Educational institution

The Supreme Court will consider whether the administration of an educational institution by a minority community will grant it special status

Supreme Court sends notices to Government of Uttar Pradesh, National Commission for Minority Educational Institutions, National Medical Commission and others while seeking their responses

Supreme Court sends notices to Government of Uttar Pradesh, National Commission for Minority Educational Institutions, National Medical Commission and others while seeking their responses

The Supreme Court agreed to consider whether an educational institution run by members of a minority community would result in giving it minority status.

A panel of Judges BR Gavai and BV Nagarathna sent opinions to the Government of Uttar Pradesh, the National Commission for Minority Educational Institutions, the National Medical Commission and others while seeking their responses.

The highest court was hearing an appeal filed by Mahayana Theravada Vajrayana Buddhist Religious and Charitable Trust challenging the Allahabad High Court’s order which observed that the mere administration of an educational institution by a minority would not grant it the minority establishment status.

The High Court was dealing with the petition against the order of the Uttar Pradesh government, in which the state government refused to treat the institution as a minority institution.

“Thus, for an institution to qualify as a minority institution within the meaning of the Private Vocational Institutions of Uttar Pradesh (Regulation of Admission and Setting of Fees) Act 2006, it must not only be a minority-administered institution but also have been established by the minority and must also be notified by the state as such,” the High Court had said.

The petitioner trust had established a medical school in 2001 and members of the trust later converted to Buddhism in 2015 and continued to run the administration of the institution.

In its order, the High Court said it found no illegality in the state government’s decision not to treat the trust’s educational establishment as a minority establishment in order to exclude it from the scope of application of the 2006 law.

“Accordingly, we also see no illegality in the orders of October 5, 2010 and October 7, 2010 by which the Director General of Medical Education and Training had requested the proposal of the educational institution of the trust for the purpose of setting fees to be charged to students pursuing their MBBS and BDS courses for the 2020-21 academic year,” the High Court said.

The High Court also found no illegality in the State Government Order dated November 6, 2020 passed by the Department of Medical Education under which fees to be charged to students of the educational institution of the trust have been set.

“Establishing an institution and administering it are two different events.

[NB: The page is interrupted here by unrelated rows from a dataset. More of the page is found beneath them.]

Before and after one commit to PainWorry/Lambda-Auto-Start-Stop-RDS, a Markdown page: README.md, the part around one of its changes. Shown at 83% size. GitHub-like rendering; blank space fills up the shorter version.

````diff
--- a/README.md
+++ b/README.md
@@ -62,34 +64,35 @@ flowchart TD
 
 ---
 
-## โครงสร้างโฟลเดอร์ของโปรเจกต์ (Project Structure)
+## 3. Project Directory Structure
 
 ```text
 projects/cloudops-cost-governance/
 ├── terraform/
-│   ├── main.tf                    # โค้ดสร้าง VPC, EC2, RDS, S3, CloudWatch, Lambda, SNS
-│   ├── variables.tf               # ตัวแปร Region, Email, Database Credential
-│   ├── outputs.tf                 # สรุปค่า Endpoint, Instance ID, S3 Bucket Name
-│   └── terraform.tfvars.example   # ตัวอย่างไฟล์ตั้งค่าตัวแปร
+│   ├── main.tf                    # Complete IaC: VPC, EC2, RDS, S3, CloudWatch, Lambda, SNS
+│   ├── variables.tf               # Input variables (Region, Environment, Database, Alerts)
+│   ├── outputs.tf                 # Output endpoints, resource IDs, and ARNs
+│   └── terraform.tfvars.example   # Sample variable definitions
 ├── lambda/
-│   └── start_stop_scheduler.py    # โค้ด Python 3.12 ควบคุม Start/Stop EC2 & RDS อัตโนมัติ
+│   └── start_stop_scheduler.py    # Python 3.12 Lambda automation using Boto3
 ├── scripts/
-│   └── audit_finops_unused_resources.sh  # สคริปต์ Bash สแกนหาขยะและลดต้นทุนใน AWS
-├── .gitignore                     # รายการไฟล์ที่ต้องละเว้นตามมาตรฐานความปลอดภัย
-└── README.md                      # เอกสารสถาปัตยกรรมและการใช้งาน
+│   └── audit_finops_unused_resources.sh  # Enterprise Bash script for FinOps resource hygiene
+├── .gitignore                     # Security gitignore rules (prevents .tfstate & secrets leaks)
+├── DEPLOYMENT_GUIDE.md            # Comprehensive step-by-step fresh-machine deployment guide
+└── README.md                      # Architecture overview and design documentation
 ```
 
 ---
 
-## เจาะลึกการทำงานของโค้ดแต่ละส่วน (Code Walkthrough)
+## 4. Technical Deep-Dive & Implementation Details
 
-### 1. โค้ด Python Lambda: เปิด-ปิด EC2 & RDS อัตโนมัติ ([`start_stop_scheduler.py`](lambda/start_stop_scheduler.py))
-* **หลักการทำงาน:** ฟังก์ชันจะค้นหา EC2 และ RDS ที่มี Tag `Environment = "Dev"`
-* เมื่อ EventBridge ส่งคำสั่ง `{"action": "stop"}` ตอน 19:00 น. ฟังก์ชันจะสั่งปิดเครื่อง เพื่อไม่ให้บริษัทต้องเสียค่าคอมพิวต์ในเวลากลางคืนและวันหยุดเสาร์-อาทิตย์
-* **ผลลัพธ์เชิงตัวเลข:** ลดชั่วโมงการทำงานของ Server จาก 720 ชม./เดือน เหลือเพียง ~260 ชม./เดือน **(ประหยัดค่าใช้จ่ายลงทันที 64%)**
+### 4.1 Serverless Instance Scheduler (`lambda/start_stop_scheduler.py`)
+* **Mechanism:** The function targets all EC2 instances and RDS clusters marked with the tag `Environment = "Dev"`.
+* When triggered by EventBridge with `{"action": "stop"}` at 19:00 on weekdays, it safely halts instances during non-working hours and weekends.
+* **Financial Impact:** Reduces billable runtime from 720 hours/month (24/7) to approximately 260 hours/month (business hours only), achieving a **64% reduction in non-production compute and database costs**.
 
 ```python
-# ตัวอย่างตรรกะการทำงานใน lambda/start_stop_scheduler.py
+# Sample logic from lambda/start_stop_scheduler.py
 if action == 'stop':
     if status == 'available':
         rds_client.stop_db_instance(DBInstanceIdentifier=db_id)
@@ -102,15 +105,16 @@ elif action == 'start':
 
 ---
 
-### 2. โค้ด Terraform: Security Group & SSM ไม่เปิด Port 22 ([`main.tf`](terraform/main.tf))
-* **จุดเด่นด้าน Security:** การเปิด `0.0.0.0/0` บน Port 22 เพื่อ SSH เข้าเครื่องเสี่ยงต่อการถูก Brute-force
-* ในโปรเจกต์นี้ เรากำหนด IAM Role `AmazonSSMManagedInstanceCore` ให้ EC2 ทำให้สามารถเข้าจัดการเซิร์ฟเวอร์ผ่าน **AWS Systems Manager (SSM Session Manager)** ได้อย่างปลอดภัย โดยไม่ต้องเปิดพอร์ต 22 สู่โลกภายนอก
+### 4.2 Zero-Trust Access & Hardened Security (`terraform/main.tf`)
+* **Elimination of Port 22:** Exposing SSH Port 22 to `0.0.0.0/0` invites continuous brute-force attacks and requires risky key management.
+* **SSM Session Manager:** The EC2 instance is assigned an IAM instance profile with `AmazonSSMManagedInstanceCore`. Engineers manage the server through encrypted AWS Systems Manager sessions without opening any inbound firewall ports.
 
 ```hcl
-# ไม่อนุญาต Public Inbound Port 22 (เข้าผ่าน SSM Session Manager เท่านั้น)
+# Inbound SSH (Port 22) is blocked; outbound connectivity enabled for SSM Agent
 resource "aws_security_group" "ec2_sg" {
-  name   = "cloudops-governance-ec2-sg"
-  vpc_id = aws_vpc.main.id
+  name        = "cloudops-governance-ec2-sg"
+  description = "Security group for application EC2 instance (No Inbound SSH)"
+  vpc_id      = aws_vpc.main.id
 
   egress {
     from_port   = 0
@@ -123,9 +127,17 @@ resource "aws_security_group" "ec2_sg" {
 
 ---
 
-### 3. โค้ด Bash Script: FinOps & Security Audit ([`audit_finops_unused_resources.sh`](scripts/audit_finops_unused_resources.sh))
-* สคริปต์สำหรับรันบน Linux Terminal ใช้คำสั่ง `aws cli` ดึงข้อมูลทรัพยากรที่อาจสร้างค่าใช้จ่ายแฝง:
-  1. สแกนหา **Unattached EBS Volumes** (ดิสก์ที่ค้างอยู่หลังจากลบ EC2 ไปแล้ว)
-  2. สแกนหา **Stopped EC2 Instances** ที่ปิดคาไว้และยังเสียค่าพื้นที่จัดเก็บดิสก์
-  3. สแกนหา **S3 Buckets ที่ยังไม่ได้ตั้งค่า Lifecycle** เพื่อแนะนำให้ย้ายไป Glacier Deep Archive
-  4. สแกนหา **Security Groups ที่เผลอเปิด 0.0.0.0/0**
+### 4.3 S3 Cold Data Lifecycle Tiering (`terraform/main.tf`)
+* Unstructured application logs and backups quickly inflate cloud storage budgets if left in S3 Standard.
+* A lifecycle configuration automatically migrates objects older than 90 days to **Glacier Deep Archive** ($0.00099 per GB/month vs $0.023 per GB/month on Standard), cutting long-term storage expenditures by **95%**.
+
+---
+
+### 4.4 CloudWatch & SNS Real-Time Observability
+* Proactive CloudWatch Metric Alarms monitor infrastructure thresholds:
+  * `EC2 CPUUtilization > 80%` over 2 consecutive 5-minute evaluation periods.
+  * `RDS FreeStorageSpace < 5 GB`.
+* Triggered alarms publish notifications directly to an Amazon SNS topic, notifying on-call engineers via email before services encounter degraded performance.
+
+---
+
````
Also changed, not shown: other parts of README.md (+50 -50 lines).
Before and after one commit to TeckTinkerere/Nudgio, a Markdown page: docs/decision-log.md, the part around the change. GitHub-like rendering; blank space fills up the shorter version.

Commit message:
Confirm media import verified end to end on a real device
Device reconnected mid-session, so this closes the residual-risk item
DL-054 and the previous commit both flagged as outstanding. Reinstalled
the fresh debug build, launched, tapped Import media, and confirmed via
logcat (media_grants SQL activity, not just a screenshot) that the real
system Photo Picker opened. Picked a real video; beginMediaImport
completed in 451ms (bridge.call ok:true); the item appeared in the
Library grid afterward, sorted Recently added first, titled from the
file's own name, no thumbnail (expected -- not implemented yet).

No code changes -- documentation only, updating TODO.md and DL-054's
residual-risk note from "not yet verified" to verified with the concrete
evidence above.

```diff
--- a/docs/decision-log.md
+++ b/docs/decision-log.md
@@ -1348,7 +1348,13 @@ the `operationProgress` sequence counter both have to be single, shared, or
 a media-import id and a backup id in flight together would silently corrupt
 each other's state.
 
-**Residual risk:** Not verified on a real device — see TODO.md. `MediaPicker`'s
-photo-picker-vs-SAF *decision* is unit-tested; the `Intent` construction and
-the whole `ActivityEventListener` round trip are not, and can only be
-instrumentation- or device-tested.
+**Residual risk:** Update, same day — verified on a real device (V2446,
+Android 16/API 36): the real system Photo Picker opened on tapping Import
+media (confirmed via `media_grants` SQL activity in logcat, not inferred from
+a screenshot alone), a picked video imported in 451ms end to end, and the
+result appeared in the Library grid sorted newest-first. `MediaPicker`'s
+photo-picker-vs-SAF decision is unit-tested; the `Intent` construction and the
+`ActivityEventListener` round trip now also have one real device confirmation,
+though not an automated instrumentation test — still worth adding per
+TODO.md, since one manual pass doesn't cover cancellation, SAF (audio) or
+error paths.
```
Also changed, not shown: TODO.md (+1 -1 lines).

If a corporation or trust did not include members of a minority community [either linguistic or religious] at the time when he has established an educational institution and subsequently attains minority status and begins to administer such an institution, in our opinion, in such a situation, the educational institution concerned will neither be a minority institution within the meaning of the 2006 Act nor is it a minority education institution within the meaning of the 2004 Act,” the High Court had said.